§ GOAL OF THE EXERCISE:
Output the listing below in full, exactly as written.

§ MATERIAL FOR THIS TASK:
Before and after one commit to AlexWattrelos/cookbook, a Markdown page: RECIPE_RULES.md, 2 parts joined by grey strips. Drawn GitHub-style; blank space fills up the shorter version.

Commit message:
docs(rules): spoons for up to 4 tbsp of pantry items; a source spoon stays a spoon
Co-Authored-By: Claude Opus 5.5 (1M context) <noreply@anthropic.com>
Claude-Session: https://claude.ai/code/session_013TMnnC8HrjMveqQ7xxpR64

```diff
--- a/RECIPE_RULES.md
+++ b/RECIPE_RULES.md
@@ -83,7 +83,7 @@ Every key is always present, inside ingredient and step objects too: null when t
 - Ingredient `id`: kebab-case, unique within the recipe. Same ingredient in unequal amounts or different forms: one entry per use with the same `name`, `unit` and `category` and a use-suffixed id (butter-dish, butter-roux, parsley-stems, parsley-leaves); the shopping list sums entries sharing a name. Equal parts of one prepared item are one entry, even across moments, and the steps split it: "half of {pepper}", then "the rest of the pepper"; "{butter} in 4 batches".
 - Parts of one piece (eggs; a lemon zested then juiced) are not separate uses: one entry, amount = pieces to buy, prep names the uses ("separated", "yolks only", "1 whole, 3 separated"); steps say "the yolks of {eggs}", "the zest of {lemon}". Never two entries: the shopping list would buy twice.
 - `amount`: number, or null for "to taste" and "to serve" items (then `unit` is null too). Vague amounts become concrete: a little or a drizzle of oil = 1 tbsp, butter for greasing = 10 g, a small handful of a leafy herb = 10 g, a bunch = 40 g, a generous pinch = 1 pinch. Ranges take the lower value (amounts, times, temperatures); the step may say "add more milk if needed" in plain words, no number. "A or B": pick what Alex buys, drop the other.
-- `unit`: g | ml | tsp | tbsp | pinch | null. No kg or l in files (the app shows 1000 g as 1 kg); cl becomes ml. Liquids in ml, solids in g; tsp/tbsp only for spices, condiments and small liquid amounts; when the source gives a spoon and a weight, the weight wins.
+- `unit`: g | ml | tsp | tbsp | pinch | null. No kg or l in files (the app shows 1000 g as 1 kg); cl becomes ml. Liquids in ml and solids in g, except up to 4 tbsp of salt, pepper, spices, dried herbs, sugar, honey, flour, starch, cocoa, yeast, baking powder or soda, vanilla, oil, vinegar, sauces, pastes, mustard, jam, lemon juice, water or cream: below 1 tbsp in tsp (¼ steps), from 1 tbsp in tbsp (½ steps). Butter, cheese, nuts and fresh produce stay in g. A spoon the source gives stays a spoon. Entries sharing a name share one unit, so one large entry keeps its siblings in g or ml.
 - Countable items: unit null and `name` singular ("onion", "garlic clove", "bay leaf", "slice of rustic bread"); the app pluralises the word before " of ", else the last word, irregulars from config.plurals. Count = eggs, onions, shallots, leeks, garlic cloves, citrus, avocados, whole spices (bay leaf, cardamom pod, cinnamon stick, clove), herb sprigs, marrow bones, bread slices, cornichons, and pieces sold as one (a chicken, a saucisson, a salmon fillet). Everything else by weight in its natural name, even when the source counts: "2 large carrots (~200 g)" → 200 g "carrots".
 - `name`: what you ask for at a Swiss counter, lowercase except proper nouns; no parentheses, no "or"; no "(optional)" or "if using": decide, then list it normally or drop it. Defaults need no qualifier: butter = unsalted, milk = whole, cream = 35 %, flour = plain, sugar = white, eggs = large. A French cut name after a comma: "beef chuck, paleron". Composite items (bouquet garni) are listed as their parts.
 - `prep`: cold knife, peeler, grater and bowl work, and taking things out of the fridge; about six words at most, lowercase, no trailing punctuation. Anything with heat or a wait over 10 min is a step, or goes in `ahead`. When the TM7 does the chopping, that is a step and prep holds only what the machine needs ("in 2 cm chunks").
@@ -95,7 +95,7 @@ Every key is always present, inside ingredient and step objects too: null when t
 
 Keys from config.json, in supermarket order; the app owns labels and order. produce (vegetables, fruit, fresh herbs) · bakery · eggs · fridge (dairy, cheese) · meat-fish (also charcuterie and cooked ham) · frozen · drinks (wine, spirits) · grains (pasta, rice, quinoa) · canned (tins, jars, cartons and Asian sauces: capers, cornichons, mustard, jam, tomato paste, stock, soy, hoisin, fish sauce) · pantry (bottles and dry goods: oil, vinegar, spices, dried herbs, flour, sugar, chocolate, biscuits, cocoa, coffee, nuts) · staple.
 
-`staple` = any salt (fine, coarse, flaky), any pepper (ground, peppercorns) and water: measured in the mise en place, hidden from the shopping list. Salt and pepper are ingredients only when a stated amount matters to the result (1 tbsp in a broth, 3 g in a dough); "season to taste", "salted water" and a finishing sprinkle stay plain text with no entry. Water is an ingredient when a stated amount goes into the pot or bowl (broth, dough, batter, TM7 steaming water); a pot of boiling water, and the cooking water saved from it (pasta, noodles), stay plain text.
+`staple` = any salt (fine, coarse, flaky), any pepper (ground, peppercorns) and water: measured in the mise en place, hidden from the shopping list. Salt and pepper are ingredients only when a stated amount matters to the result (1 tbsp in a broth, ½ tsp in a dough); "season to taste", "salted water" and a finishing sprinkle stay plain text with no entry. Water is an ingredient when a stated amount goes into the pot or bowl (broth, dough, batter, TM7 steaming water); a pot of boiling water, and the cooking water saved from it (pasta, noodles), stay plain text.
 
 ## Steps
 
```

§ FINISHED EXERCISE:
Before and after one commit to AlexWattrelos/cookbook, a Markdown page: RECIPE_RULES.md, 2 parts joined by grey strips. Drawn GitHub-style; blank space fills up the shorter version.

Commit message:
docs(rules): spoons for up to 4 tbsp of pantry items; a source spoon stays a spoon
Co-Authored-By: Claude Opus 5.5 (1M context) <noreply@anthropic.com>
Claude-Session: https://claude.ai/code/session_013TMnnC8HrjMveqQ7xxpR64

```diff
--- a/RECIPE_RULES.md
+++ b/RECIPE_RULES.md
@@ -83,7 +83,7 @@ Every key is always present, inside ingredient and step objects too: null when t
 - Ingredient `id`: kebab-case, unique within the recipe. Same ingredient in unequal amounts or different forms: one entry per use with the same `name`, `unit` and `category` and a use-suffixed id (butter-dish, butter-roux, parsley-stems, parsley-leaves); the shopping list sums entries sharing a name. Equal parts of one prepared item are one entry, even across moments, and the steps split it: "half of {pepper}", then "the rest of the pepper"; "{butter} in 4 batches".
 - Parts of one piece (eggs; a lemon zested then juiced) are not separate uses: one entry, amount = pieces to buy, prep names the uses ("separated", "yolks only", "1 whole, 3 separated"); steps say "the yolks of {eggs}", "the zest of {lemon}". Never two entries: the shopping list would buy twice.
 - `amount`: number, or null for "to taste" and "to serve" items (then `unit` is null too). Vague amounts become concrete: a little or a drizzle of oil = 1 tbsp, butter for greasing = 10 g, a small handful of a leafy herb = 10 g, a bunch = 40 g, a generous pinch = 1 pinch. Ranges take the lower value (amounts, times, temperatures); the step may say "add more milk if needed" in plain words, no number. "A or B": pick what Alex buys, drop the other.
-- `unit`: g | ml | tsp | tbsp | pinch | null. No kg or l in files (the app shows 1000 g as 1 kg); cl becomes ml. Liquids in ml, solids in g; tsp/tbsp only for spices, condiments and small liquid amounts; when the source gives a spoon and a weight, the weight wins.
+- `unit`: g | ml | tsp | tbsp | pinch | null. No kg or l in files (the app shows 1000 g as 1 kg); cl becomes ml. Liquids in ml and solids in g, except up to 4 tbsp of salt, pepper, spices, dried herbs, sugar, honey, flour, starch, cocoa, yeast, baking powder or soda, vanilla, oil, vinegar, sauces, pastes, mustard, jam, lemon juice, water or cream: below 1 tbsp in tsp (¼ steps), from 1 tbsp in tbsp (½ steps). Butter, cheese, nuts and fresh produce stay in g. A spoon the source gives stays a spoon. Entries sharing a name share one unit, so one large entry keeps its siblings in g or ml.
 - Countable items: unit null and `name` singular ("onion", "garlic clove", "bay leaf", "slice of rustic bread"); the app pluralises the word before " of ", else the last word, irregulars from config.plurals. Count = eggs, onions, shallots, leeks, garlic cloves, citrus, avocados, whole spices (bay leaf, cardamom pod, cinnamon stick, clove), herb sprigs, marrow bones, bread slices, cornichons, and pieces sold as one (a chicken, a saucisson, a salmon fillet). Everything else by weight in its natural name, even when the source counts: "2 large carrots (~200 g)" → 200 g "carrots".
 - `name`: what you ask for at a Swiss counter, lowercase except proper nouns; no parentheses, no "or"; no "(optional)" or "if using": decide, then list it normally or drop it. Defaults need no qualifier: butter = unsalted, milk = whole, cream = 35 %, flour = plain, sugar = white, eggs = large. A French cut name after a comma: "beef chuck, paleron". Composite items (bouquet garni) are listed as their parts.
 - `prep`: cold knife, peeler, grater and bowl work, and taking things out of the fridge; about six words at most, lowercase, no trailing punctuation. Anything with heat or a wait over 10 min is a step, or goes in `ahead`. When the TM7 does the chopping, that is a step and prep holds only what the machine needs ("in 2 cm chunks").
@@ -95,7 +95,7 @@ Every key is always present, inside ingredient and step objects too: null when t
 
 Keys from config.json, in supermarket order; the app owns labels and order. produce (vegetables, fruit, fresh herbs) · bakery · eggs · fridge (dairy, cheese) · meat-fish (also charcuterie and cooked ham) · frozen · drinks (wine, spirits) · grains (pasta, rice, quinoa) · canned (tins, jars, cartons and Asian sauces: capers, cornichons, mustard, jam, tomato paste, stock, soy, hoisin, fish sauce) · pantry (bottles and dry goods: oil, vinegar, spices, dried herbs, flour, sugar, chocolate, biscuits, cocoa, coffee, nuts) · staple.
 
-`staple` = any salt (fine, coarse, flaky), any pepper (ground, peppercorns) and water: measured in the mise en place, hidden from the shopping list. Salt and pepper are ingredients only when a stated amount matters to the result (1 tbsp in a broth, 3 g in a dough); "season to taste", "salted water" and a finishing sprinkle stay plain text with no entry. Water is an ingredient when a stated amount goes into the pot or bowl (broth, dough, batter, TM7 steaming water); a pot of boiling water, and the cooking water saved from it (pasta, noodles), stay plain text.
+`staple` = any salt (fine, coarse, flaky), any pepper (ground, peppercorns) and water: measured in the mise en place, hidden from the shopping list. Salt and pepper are ingredients only when a stated amount matters to the result (1 tbsp in a broth, ½ tsp in a dough); "season to taste", "salted water" and a finishing sprinkle stay plain text with no entry. Water is an ingredient when a stated amount goes into the pot or bowl (broth, dough, batter, TM7 steaming water); a pot of boiling water, and the cooking water saved from it (pasta, noodles), stay plain text.
 
 ## Steps
 
```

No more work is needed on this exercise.